The data must be returned in full and exactly as given.

-------- The data

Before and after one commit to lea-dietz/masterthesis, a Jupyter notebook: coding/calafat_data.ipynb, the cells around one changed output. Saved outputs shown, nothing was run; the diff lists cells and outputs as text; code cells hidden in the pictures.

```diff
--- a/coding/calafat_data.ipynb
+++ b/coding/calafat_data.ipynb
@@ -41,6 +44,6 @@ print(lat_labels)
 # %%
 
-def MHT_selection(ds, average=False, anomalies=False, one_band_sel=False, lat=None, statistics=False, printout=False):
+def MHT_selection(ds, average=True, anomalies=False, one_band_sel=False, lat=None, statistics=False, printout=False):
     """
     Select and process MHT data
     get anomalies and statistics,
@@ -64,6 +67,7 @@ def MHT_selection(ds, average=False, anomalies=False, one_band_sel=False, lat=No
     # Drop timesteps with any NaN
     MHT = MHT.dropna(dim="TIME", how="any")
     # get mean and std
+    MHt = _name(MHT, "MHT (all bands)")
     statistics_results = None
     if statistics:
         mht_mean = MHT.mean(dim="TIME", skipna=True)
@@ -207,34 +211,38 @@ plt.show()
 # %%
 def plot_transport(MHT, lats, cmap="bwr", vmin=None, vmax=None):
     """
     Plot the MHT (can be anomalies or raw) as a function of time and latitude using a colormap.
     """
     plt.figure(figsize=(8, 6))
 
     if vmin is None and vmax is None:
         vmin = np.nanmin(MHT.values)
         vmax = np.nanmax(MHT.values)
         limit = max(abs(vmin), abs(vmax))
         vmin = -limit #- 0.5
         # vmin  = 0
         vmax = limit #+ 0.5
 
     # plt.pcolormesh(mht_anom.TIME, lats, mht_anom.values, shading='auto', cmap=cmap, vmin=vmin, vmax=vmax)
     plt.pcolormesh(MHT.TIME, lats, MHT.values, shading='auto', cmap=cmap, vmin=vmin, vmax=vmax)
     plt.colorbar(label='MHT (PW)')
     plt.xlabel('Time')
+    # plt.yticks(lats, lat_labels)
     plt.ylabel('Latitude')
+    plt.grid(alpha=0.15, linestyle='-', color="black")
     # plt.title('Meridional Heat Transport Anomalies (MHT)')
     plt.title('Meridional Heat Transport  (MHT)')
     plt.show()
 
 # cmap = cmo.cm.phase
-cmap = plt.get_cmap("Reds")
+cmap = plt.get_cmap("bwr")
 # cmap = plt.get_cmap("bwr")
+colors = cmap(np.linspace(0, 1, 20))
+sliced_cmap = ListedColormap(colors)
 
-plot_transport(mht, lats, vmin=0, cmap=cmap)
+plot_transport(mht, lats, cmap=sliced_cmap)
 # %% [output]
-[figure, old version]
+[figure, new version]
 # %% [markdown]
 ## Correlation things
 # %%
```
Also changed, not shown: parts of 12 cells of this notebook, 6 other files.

----------------

- Finished task -
Before and after one commit to lea-dietz/masterthesis, a Jupyter notebook: coding/calafat_data.ipynb, the cells around one changed output. Saved outputs shown, nothing was run; the diff lists cells and outputs as text; code cells hidden in the pictures.

```diff
--- a/coding/calafat_data.ipynb
+++ b/coding/calafat_data.ipynb
@@ -41,6 +44,6 @@ print(lat_labels)
 # %%
 
-def MHT_selection(ds, average=False, anomalies=False, one_band_sel=False, lat=None, statistics=False, printout=False):
+def MHT_selection(ds, average=True, anomalies=False, one_band_sel=False, lat=None, statistics=False, printout=False):
     """
     Select and process MHT data
     get anomalies and statistics,
@@ -64,6 +67,7 @@ def MHT_selection(ds, average=False, anomalies=False, one_band_sel=False, lat=No
     # Drop timesteps with any NaN
     MHT = MHT.dropna(dim="TIME", how="any")
     # get mean and std
+    MHt = _name(MHT, "MHT (all bands)")
     statistics_results = None
     if statistics:
         mht_mean = MHT.mean(dim="TIME", skipna=True)
@@ -207,34 +211,38 @@ plt.show()
 # %%
 def plot_transport(MHT, lats, cmap="bwr", vmin=None, vmax=None):
     """
     Plot the MHT (can be anomalies or raw) as a function of time and latitude using a colormap.
     """
     plt.figure(figsize=(8, 6))
 
     if vmin is None and vmax is None:
         vmin = np.nanmin(MHT.values)
         vmax = np.nanmax(MHT.values)
         limit = max(abs(vmin), abs(vmax))
         vmin = -limit #- 0.5
         # vmin  = 0
         vmax = limit #+ 0.5
 
     # plt.pcolormesh(mht_anom.TIME, lats, mht_anom.values, shading='auto', cmap=cmap, vmin=vmin, vmax=vmax)
     plt.pcolormesh(MHT.TIME, lats, MHT.values, shading='auto', cmap=cmap, vmin=vmin, vmax=vmax)
     plt.colorbar(label='MHT (PW)')
     plt.xlabel('Time')
+    # plt.yticks(lats, lat_labels)
     plt.ylabel('Latitude')
+    plt.grid(alpha=0.15, linestyle='-', color="black")
     # plt.title('Meridional Heat Transport Anomalies (MHT)')
     plt.title('Meridional Heat Transport  (MHT)')
     plt.show()
 
 # cmap = cmo.cm.phase
-cmap = plt.get_cmap("Reds")
+cmap = plt.get_cmap("bwr")
 # cmap = plt.get_cmap("bwr")
+colors = cmap(np.linspace(0, 1, 20))
+sliced_cmap = ListedColormap(colors)
 
-plot_transport(mht, lats, vmin=0, cmap=cmap)
+plot_transport(mht, lats, cmap=sliced_cmap)
 # %% [output]
-[figure, old version]
+[figure, new version]
 # %% [markdown]
 ## Correlation things
 # %%
```
Also changed, not shown: parts of 12 cells of this notebook, 6 other files.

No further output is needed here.